___ Records for processing

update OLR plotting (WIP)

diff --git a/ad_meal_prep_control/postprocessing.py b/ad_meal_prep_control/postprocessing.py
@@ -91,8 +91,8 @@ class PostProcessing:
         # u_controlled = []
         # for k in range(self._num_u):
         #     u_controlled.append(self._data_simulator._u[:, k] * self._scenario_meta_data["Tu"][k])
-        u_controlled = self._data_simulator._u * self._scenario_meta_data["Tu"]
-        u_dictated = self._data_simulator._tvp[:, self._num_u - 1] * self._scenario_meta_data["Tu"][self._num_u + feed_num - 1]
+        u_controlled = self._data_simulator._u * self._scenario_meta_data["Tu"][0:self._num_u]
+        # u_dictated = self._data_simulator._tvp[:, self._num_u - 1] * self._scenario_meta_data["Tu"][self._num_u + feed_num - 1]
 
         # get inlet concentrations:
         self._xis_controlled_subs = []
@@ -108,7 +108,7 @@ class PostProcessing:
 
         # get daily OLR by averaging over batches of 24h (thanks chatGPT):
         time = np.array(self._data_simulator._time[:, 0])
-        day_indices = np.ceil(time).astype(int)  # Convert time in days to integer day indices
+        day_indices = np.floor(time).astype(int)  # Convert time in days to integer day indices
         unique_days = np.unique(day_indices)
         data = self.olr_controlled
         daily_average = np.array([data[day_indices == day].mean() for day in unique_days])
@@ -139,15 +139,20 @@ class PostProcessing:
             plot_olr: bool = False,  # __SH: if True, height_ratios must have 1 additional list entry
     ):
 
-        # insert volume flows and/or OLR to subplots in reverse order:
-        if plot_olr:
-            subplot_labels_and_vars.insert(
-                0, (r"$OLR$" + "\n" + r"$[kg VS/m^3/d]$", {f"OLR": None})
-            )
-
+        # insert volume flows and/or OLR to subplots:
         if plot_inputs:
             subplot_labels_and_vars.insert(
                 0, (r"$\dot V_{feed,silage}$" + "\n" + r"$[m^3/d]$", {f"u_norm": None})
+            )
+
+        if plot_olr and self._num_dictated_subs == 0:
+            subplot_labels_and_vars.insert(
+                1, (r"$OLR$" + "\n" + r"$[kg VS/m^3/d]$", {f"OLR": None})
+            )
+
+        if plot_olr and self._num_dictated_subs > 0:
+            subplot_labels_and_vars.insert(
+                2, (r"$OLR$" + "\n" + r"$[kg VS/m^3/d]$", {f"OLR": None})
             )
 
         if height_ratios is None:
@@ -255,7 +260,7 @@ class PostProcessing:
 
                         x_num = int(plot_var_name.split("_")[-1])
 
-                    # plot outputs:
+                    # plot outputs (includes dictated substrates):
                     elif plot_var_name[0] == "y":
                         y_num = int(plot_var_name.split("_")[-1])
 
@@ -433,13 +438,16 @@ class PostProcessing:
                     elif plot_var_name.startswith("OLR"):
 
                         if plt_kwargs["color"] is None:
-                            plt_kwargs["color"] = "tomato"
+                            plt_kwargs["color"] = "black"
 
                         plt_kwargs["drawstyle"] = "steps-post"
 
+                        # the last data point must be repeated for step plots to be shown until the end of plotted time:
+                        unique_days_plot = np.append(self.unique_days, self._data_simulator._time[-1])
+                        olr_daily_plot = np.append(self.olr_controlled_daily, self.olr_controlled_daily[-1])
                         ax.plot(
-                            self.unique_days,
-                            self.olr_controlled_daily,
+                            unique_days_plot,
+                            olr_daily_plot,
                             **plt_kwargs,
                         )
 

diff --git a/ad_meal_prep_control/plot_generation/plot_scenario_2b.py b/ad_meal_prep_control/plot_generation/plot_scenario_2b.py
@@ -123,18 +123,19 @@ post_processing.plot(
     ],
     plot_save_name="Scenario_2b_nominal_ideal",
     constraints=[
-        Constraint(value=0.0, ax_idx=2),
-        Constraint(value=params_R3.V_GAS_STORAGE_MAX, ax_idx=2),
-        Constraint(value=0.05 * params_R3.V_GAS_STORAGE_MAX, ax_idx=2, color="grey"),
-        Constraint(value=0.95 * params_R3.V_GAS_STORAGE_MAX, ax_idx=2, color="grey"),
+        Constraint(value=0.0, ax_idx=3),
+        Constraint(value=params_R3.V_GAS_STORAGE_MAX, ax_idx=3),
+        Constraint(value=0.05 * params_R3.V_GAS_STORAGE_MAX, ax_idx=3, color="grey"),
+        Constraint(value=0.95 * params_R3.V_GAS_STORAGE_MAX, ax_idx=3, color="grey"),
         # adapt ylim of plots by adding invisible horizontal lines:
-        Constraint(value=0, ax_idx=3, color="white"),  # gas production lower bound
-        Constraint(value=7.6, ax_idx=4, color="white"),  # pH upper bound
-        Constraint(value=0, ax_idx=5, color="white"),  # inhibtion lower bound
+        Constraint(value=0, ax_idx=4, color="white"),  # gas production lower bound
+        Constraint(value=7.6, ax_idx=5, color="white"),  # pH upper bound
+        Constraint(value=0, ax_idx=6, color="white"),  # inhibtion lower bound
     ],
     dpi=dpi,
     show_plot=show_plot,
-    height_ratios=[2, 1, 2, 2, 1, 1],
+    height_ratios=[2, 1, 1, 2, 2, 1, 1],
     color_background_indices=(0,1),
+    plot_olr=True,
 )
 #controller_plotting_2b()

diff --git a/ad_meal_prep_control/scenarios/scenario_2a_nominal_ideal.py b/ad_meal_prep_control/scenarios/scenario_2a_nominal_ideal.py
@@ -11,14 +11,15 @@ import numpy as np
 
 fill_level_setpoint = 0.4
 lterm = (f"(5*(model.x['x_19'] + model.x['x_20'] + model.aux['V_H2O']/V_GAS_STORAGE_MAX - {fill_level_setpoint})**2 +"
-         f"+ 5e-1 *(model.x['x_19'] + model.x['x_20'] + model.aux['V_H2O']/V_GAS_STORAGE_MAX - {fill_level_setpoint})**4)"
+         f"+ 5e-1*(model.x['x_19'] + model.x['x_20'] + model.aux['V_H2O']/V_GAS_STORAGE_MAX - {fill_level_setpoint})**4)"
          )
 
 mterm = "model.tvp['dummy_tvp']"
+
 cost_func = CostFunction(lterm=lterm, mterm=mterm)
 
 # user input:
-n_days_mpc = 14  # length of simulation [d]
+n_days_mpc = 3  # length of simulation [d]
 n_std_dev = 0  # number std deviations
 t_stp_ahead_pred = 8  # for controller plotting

______

## Description of the task:
Retrieve each line of the data in which the word "grey" can be found.

## Task answer:
-        Constraint(value=0.05 * params_R3.V_GAS_STORAGE_MAX, ax_idx=2, color="grey"),
-        Constraint(value=0.95 * params_R3.V_GAS_STORAGE_MAX, ax_idx=2, color="grey"),
+        Constraint(value=0.05 * params_R3.V_GAS_STORAGE_MAX, ax_idx=3, color="grey"),
+        Constraint(value=0.95 * params_R3.V_GAS_STORAGE_MAX, ax_idx=3, color="grey"),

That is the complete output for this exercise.